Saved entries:

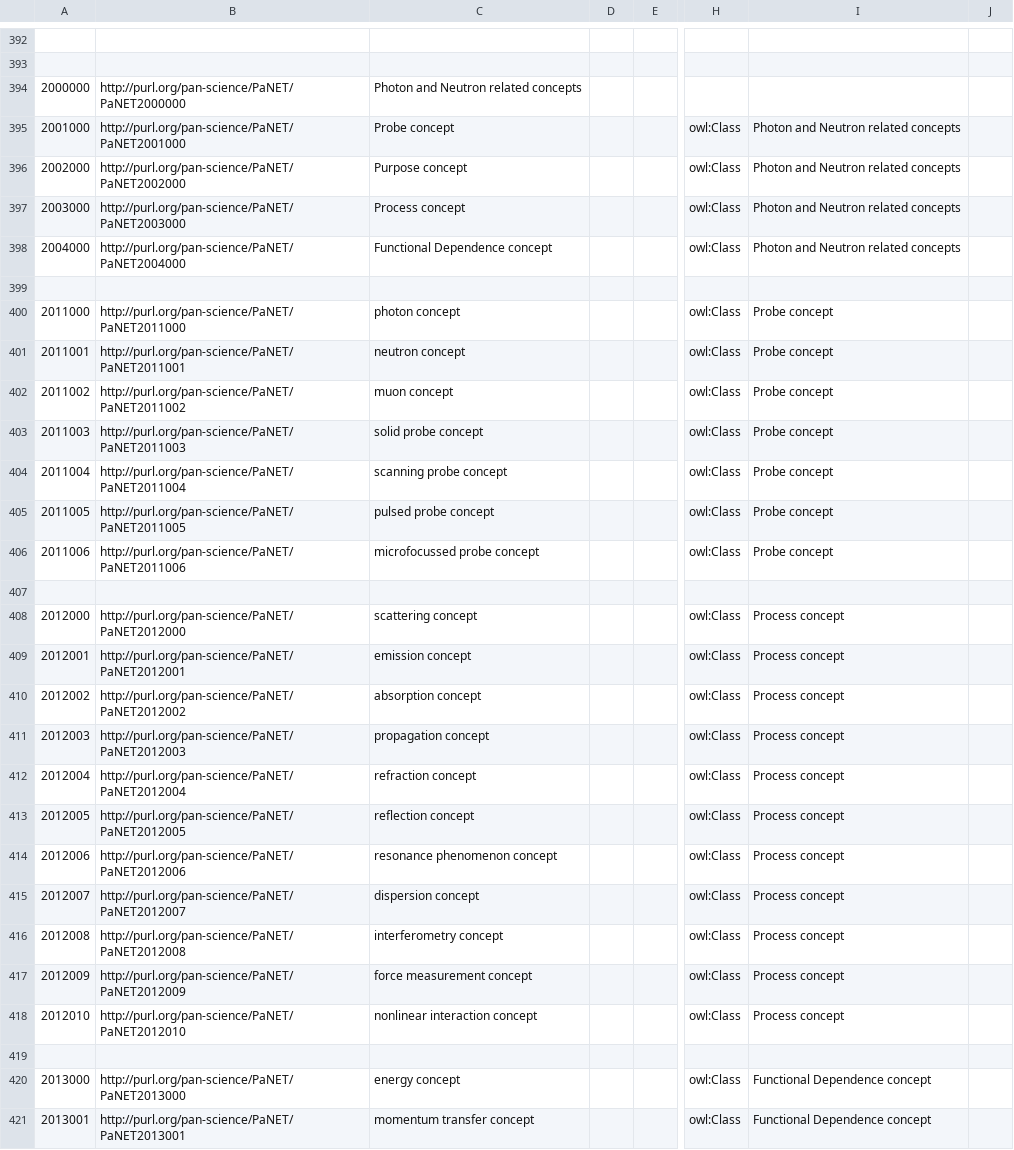
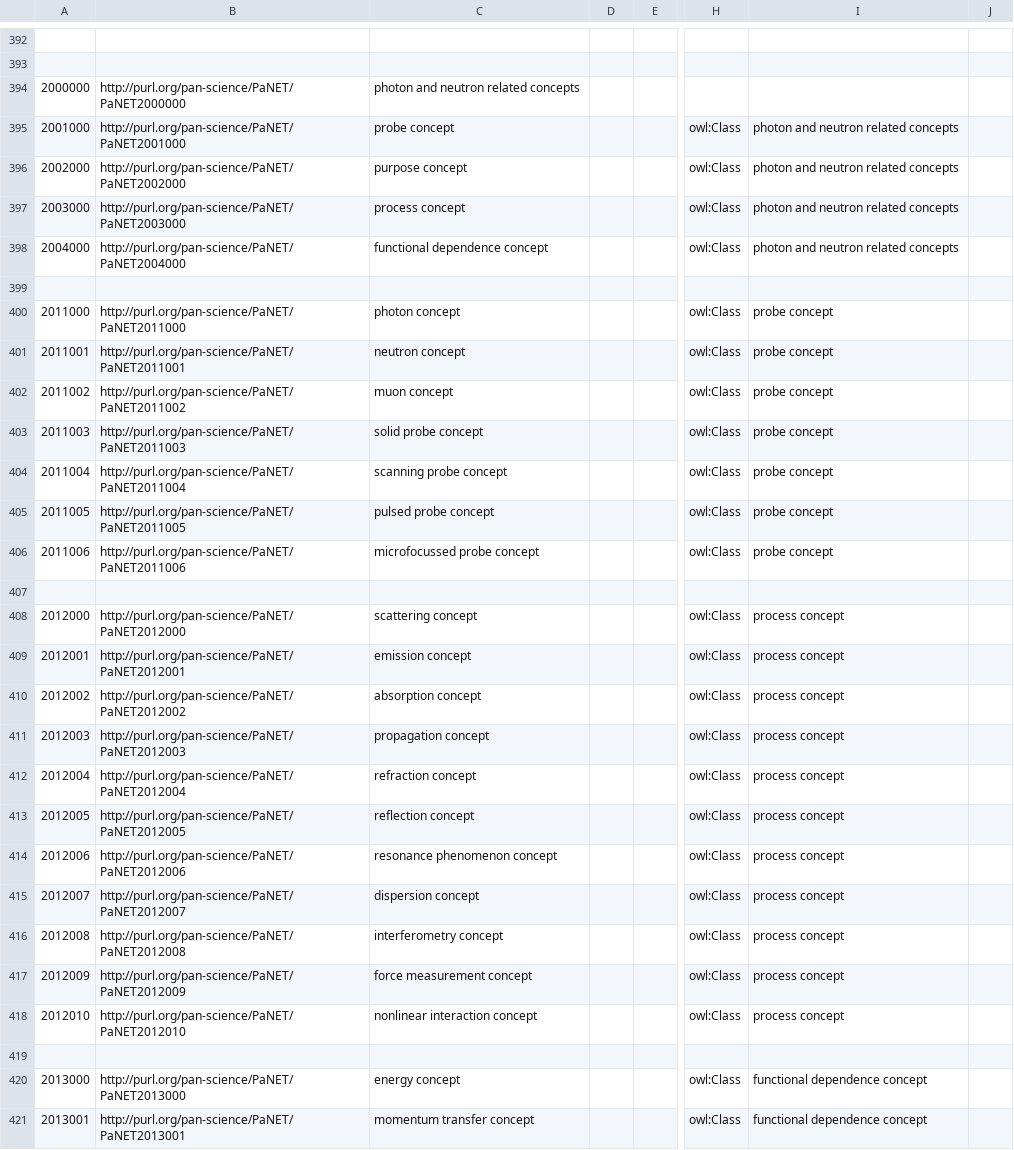
Before and after one commit to ExPaNDS-eu/ExPaNDS-experimental-techniques-ontology, a CSV file: source/PaNET.csv, drawn as a sheet; only a part is shown, gaps mark what is left out; the diff covers the shown part only; the diff names each change by its address in the sheet, - before the commit and + after, or states it on an @@ line.

Commit message:
Change to lowercase
Changed all labels to lowercase except for abbreviations to follow the nomenclature.

```diff
--- a/source/PaNET.csv
+++ b/source/PaNET.csv
-C394: Photon and Neutron related concepts
+C394: photon and neutron related concepts
-C395: Probe concept
+C395: probe concept
-I395:I398: Photon and Neutron related concepts
+I395:I398: photon and neutron related concepts
-C396: Purpose concept
+C396: purpose concept
-C397: Process concept
+C397: process concept
-C398: Functional Dependence concept
+C398: functional dependence concept
-I400:I406: Probe concept
+I400:I406: probe concept
-I408:I418: Process concept
+I408:I418: process concept
-I420:I421: Functional Dependence concept
+I420:I421: functional dependence concept
```
Also changed, not shown: 32 edited cells elsewhere in this file.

[Task goal] Among the lines above, find those with the string "lowercase" and copy them.

[Exercise output]
Change to lowercase
Changed all labels to lowercase except for abbreviations to follow the nomenclature.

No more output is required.